**ASSIGNMENT:**
Your answer should be the lines of the data below that contain "Done".
Segment Start: DATA
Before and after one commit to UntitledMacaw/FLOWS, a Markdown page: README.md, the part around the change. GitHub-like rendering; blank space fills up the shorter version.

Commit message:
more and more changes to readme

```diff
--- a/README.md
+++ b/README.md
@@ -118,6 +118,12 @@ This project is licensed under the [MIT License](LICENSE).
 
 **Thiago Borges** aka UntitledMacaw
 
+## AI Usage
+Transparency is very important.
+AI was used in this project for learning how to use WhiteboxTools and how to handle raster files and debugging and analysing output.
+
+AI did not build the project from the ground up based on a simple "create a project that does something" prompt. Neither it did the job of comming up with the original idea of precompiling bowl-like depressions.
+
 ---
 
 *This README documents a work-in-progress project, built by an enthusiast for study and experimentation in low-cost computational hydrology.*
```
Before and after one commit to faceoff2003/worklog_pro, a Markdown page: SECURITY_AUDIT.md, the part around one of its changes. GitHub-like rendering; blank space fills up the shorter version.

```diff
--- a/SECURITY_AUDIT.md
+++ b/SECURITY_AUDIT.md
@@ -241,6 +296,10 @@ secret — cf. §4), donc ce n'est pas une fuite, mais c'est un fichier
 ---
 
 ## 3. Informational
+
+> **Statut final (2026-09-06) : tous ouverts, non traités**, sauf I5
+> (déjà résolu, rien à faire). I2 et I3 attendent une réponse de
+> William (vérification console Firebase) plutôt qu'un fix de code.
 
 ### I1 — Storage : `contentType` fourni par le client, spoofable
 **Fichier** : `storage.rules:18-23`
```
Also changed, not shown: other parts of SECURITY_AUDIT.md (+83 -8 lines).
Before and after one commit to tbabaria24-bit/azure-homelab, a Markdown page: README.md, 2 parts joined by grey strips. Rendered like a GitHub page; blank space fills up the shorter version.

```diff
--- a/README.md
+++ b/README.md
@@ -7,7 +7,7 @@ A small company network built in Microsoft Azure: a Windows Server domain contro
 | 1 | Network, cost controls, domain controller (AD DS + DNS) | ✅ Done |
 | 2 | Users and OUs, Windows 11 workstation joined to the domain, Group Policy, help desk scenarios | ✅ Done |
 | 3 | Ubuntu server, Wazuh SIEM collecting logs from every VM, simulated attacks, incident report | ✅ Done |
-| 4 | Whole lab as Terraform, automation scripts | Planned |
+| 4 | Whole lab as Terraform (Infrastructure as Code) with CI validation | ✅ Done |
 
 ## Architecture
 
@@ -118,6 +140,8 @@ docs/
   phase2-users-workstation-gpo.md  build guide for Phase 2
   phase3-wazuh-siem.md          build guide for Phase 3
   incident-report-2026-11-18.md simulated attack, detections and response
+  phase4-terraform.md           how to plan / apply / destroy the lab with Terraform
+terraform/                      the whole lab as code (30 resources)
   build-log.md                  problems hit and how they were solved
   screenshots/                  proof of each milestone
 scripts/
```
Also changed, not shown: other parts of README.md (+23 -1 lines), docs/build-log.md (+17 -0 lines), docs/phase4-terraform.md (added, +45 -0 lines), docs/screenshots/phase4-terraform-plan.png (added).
Segment End: DATA
**TASK RESPONSE:**
 | 1 | Network, cost controls, domain controller (AD DS + DNS) | ✅ Done |
 | 2 | Users and OUs, Windows 11 workstation joined to the domain, Group Policy, help desk scenarios | ✅ Done |
 | 3 | Ubuntu server, Wazuh SIEM collecting logs from every VM, simulated attacks, incident report | ✅ Done |
+| 4 | Whole lab as Terraform (Infrastructure as Code) with CI validation | ✅ Done |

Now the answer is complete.